[Data extracted from a collection]
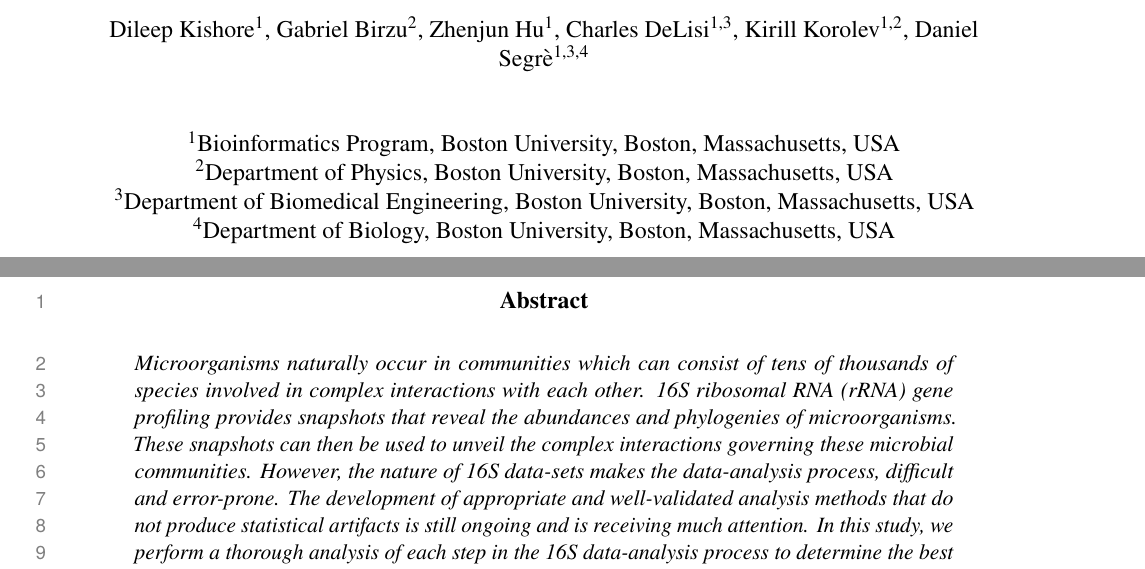
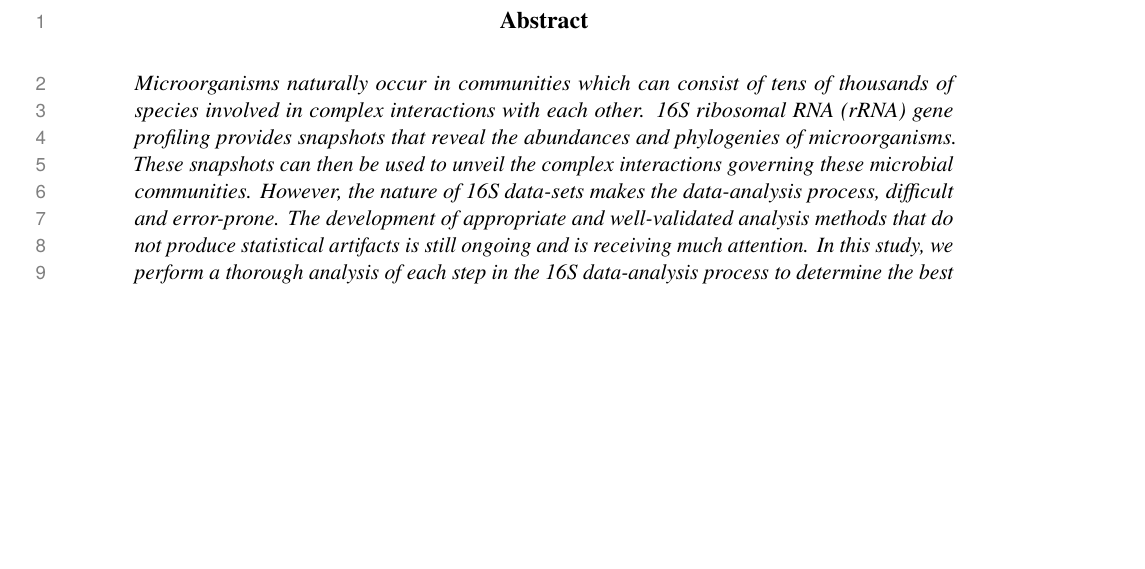
Before and after one commit to segrelab/MiCoNE-pipeline-paper, a LaTeX paper (main.tex, which reads sections/coverpage.tex): two parts of pages 1 and 2 of 22 before the commit and part of page 2 of 22 after it, the two joined at a grey line, cut at the place of the change, the shorter picture padded with empty space. Compiled offline with pdfLaTeX.

Commit message:
Update Coverpage

```diff
--- a/sections/coverpage.tex
+++ b/sections/coverpage.tex
@@ -20,20 +20,20 @@
 
 % AUTHOR SECTION
 
-  \vspace{1.5 cm}
-  Dileep Kishore\textsuperscript{1},
-  Gabriel Birzu\textsuperscript{2},
-  Zhenjun Hu\textsuperscript{1},
-  Charles DeLisi\textsuperscript{1,3},
-  Kirill Korolev\textsuperscript{1,2},
-  Daniel Segr\`{e}\textsuperscript{1,3,4}\\
-  \vspace{1cm}
-  \textsuperscript{1}Bioinformatics Program, Boston University, Boston, Massachusetts, USA\\
-  \textsuperscript{2}Department of Physics, Boston University, Boston, Massachusetts, USA\\
-  \textsuperscript{3}Department of Biomedical Engineering, Boston University, Boston, Massachusetts, USA\\
-  \textsuperscript{4}Department of Biology, Boston University, Boston, Massachusetts, USA\\
+  % \vspace{1.5 cm}
+  % Dileep Kishore\textsuperscript{1},
+  % Gabriel Birzu\textsuperscript{2},
+  % Zhenjun Hu\textsuperscript{1},
+  % Charles DeLisi\textsuperscript{1,3},
+  % Kirill Korolev\textsuperscript{1,2},
+  % Daniel Segr\`{e}\textsuperscript{1,3,4}\\
+  % \vspace{1cm}
+  % \textsuperscript{1}Bioinformatics Program, Boston University, Boston, Massachusetts, USA\\
+  % \textsuperscript{2}Department of Physics, Boston University, Boston, Massachusetts, USA\\
+  % \textsuperscript{3}Department of Biomedical Engineering, Boston University, Boston, Massachusetts, USA\\
+  % \textsuperscript{4}Department of Biology, Boston University, Boston, Massachusetts, USA\\
 
-% DATE SECTION
+% % DATE SECTION
 
   % \vspace{1.5 cm}
   % {\large Submitted: \today}\\[3cm] % Date, change the \today to a set date if you want to be precise
```
Also changed, not shown: sections/coverpage.tex (4 more changed lines).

■ **TASK STATEMENT**:
Every line holding the string "Dileep" should be copied here, so please find those lines in the data.

■ **REPLY TO THE TASK**:
-  Dileep Kishore\textsuperscript{1},
+  % Dileep Kishore\textsuperscript{1},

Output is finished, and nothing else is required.